As we know, everything belongs to God. Charles Cousar, Professor of New Testament at Columbia Theological Seminary in Decatur, Georgia points out that the word translated as “head” in this passage is the Greek eikon.  Cousar writes, “The coin of course bears Caesar’s eikon and  belongs to Caesar. Humans, on the other hand, bear the eikon of God. They may pay the infamous poll tax, but they do not belong to the emperor. They themselves belong to God.”

Cousar points out that this passage does not make God and Caesar equals. He adds, “nor are they symbolic names for separate realms. Humans bear God’s image, and wherever they live and operate—whether in the social, economic,  political or religious realm—they belong to God.”

Cousar concludes, “Furthermore, the text operates subversively in every context in which governments act as if citizens have no higher commitments than to the state. When the divine image is denied and persons are made by political circumstances to be less than human, then the text carries a revolutionary word, a word that has to be spoken to both oppressed and oppressor.” (Texts for Preaching, Year A, pp. 532-33.)

We have seen the face of God in Jesus. We have walked with him and talked with him. He has taught us. He has led us to the green pastures and the still waters where we can drink from the freshness of his divine grace.

He has shared with us the vision of his kingdom, his shalom, where all people belong to him just as we do, and where all people live in peace, have the basic needs of life such as food and shelter and clothing and medical care and good work to do.

Because we belong to God, because we are following Jesus, we are called to keep his vision of shalom clearly in mind in all that we do and to make choices that will help to build that shalom.

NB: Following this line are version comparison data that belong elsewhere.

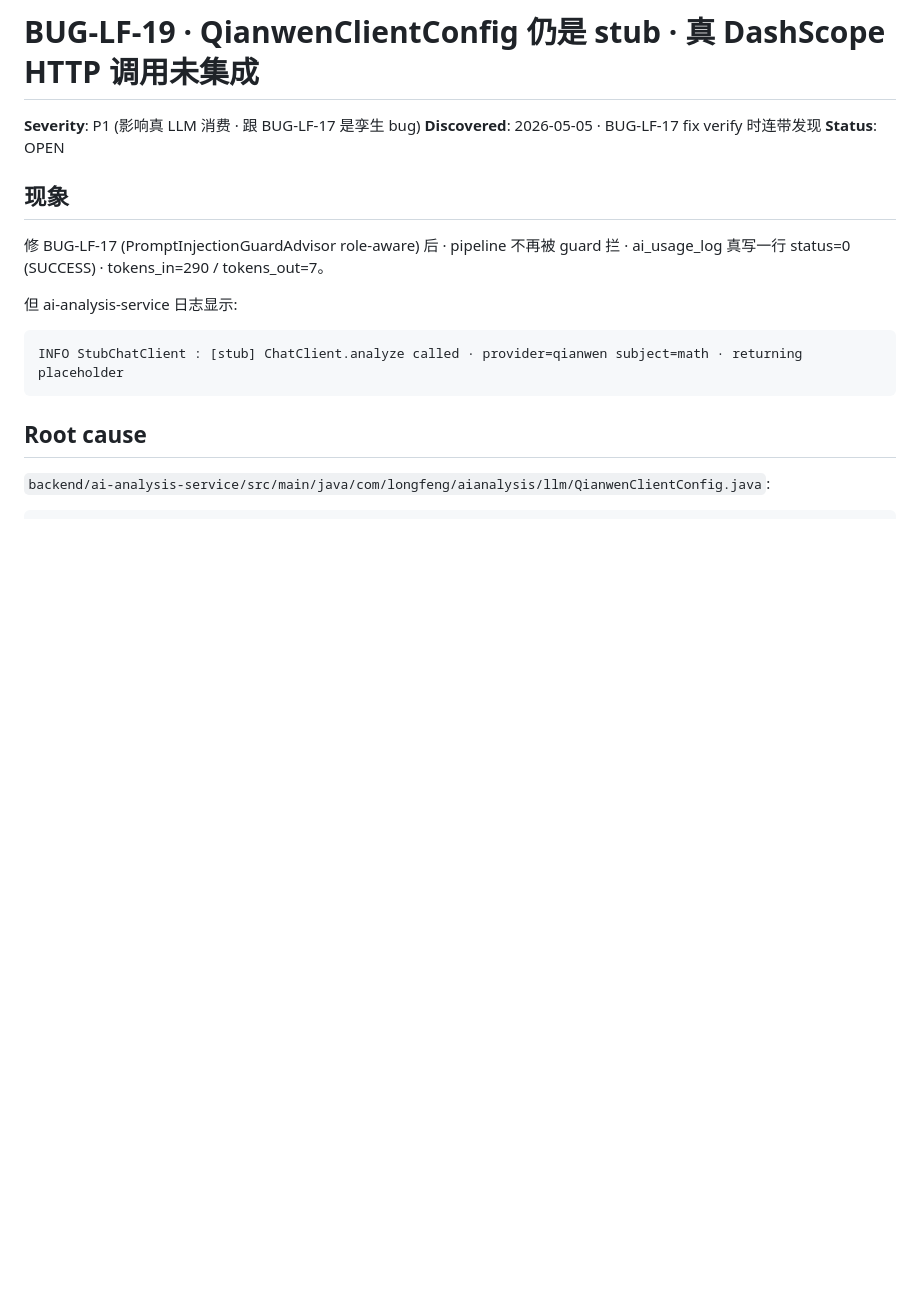
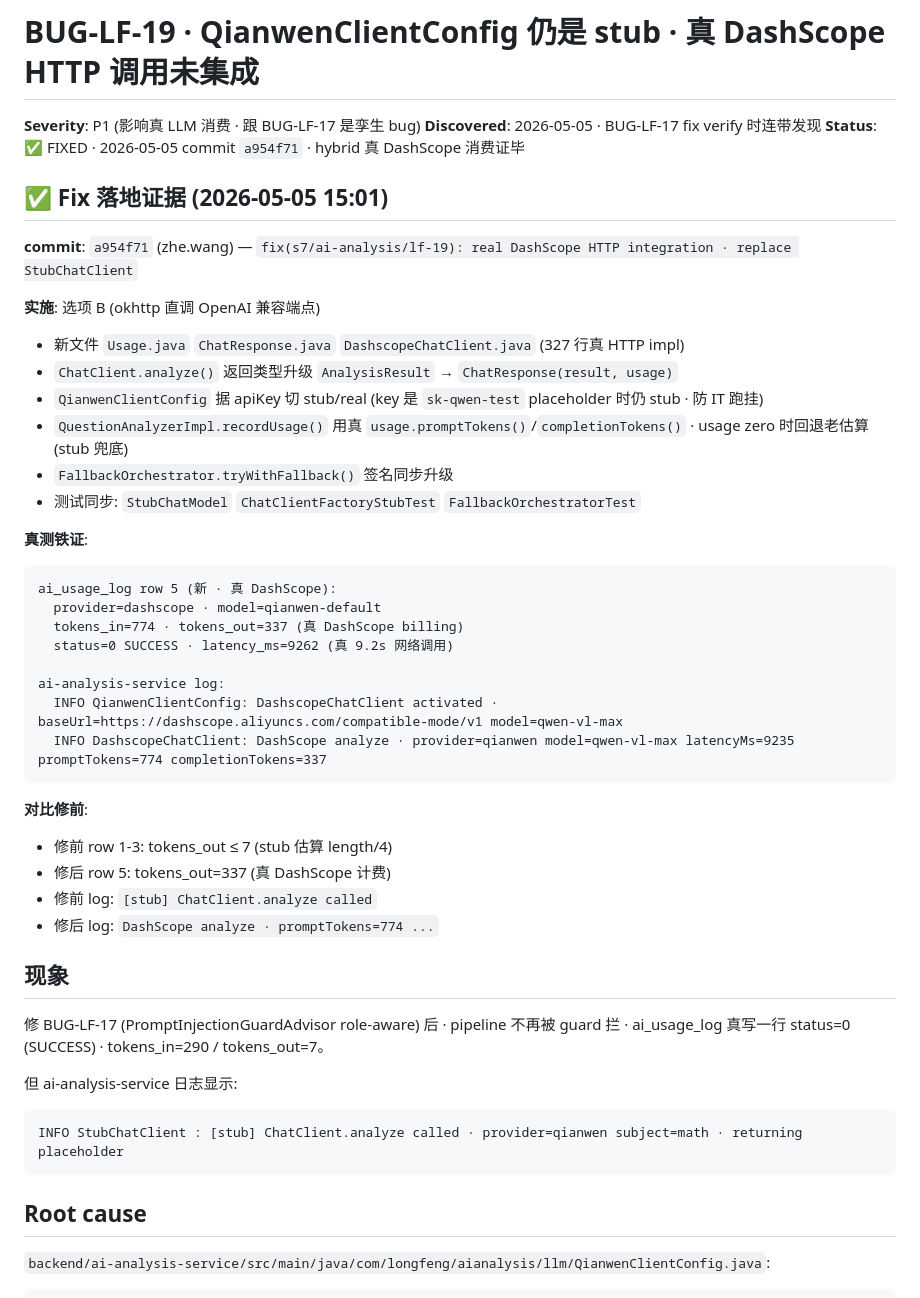
Before and after one commit to allenthinkingabu-hub/longfeng, a Markdown page: qa/welcome-landing-e2e/BUG-LF-19-qianwen-provider-stub.md, the part around the change. Rendered like a GitHub page; blank space fills up the shorter version.

````diff
--- a/qa/welcome-landing-e2e/BUG-LF-19-qianwen-provider-stub.md
+++ b/qa/welcome-landing-e2e/BUG-LF-19-qianwen-provider-stub.md
@@ -2,7 +2,37 @@
 
 **Severity**: P1 (影响真 LLM 消费 · 跟 BUG-LF-17 是孪生 bug)
 **Discovered**: 2026-05-05 · BUG-LF-17 fix verify 时连带发现
-**Status**: OPEN
+**Status**: ✅ FIXED · 2026-05-05 commit `a954f71` · hybrid 真 DashScope 消费证毕
+
+## ✅ Fix 落地证据 (2026-05-05 15:01)
+
+**commit**: `a954f71` (zhe.wang) — `fix(s7/ai-analysis/lf-19): real DashScope HTTP integration · replace StubChatClient`
+
+**实施**: 选项 B (okhttp 直调 OpenAI 兼容端点)
+- 新文件 `Usage.java` `ChatResponse.java` `DashscopeChatClient.java` (327 行真 HTTP impl)
+- `ChatClient.analyze()` 返回类型升级 `AnalysisResult` → `ChatResponse(result, usage)`
+- `QianwenClientConfig` 据 apiKey 切 stub/real (key 是 `sk-qwen-test` placeholder 时仍 stub · 防 IT 跑挂)
+- `QuestionAnalyzerImpl.recordUsage()` 用真 `usage.promptTokens()`/`completionTokens()` · usage zero 时回退老估算 (stub 兜底)
+- `FallbackOrchestrator.tryWithFallback()` 签名同步升级
+- 测试同步: `StubChatModel` `ChatClientFactoryStubTest` `FallbackOrchestratorTest`
+
+**真测铁证**:
+```
+ai_usage_log row 5 (新 · 真 DashScope):
+  provider=dashscope · model=qianwen-default
+  tokens_in=774 · tokens_out=337 (真 DashScope billing)
+  status=0 SUCCESS · latency_ms=9262 (真 9.2s 网络调用)
+
+ai-analysis-service log:
+  INFO QianwenClientConfig: DashscopeChatClient activated · baseUrl=https://dashscope.aliyuncs.com/compatible-mode/v1 model=qwen-vl-max
+  INFO DashscopeChatClient: DashScope analyze · provider=qianwen model=qwen-vl-max latencyMs=9235 promptTokens=774 completionTokens=337
+```
+
+**对比修前**:
+- 修前 row 1-3: tokens_out ≤ 7 (stub 估算 length/4)
+- 修后 row 5: tokens_out=337 (真 DashScope 计费)
+- 修前 log: `[stub] ChatClient.analyze called`
+- 修后 log: `DashScope analyze · promptTokens=774 ...`
 
 ## 现象
 
````
Also changed, not shown: qa/sc-11-12-hybrid/final-report.md (+4 -2 lines), qa/sc-11-12-hybrid/supervisor-verdict.md (+19 -11 lines).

May we sense how deeply we belong to God and how much God loves us and all people. May we pray the prayer of Christ, seek the mind of Christ, and do the deeds of Christ. Amen.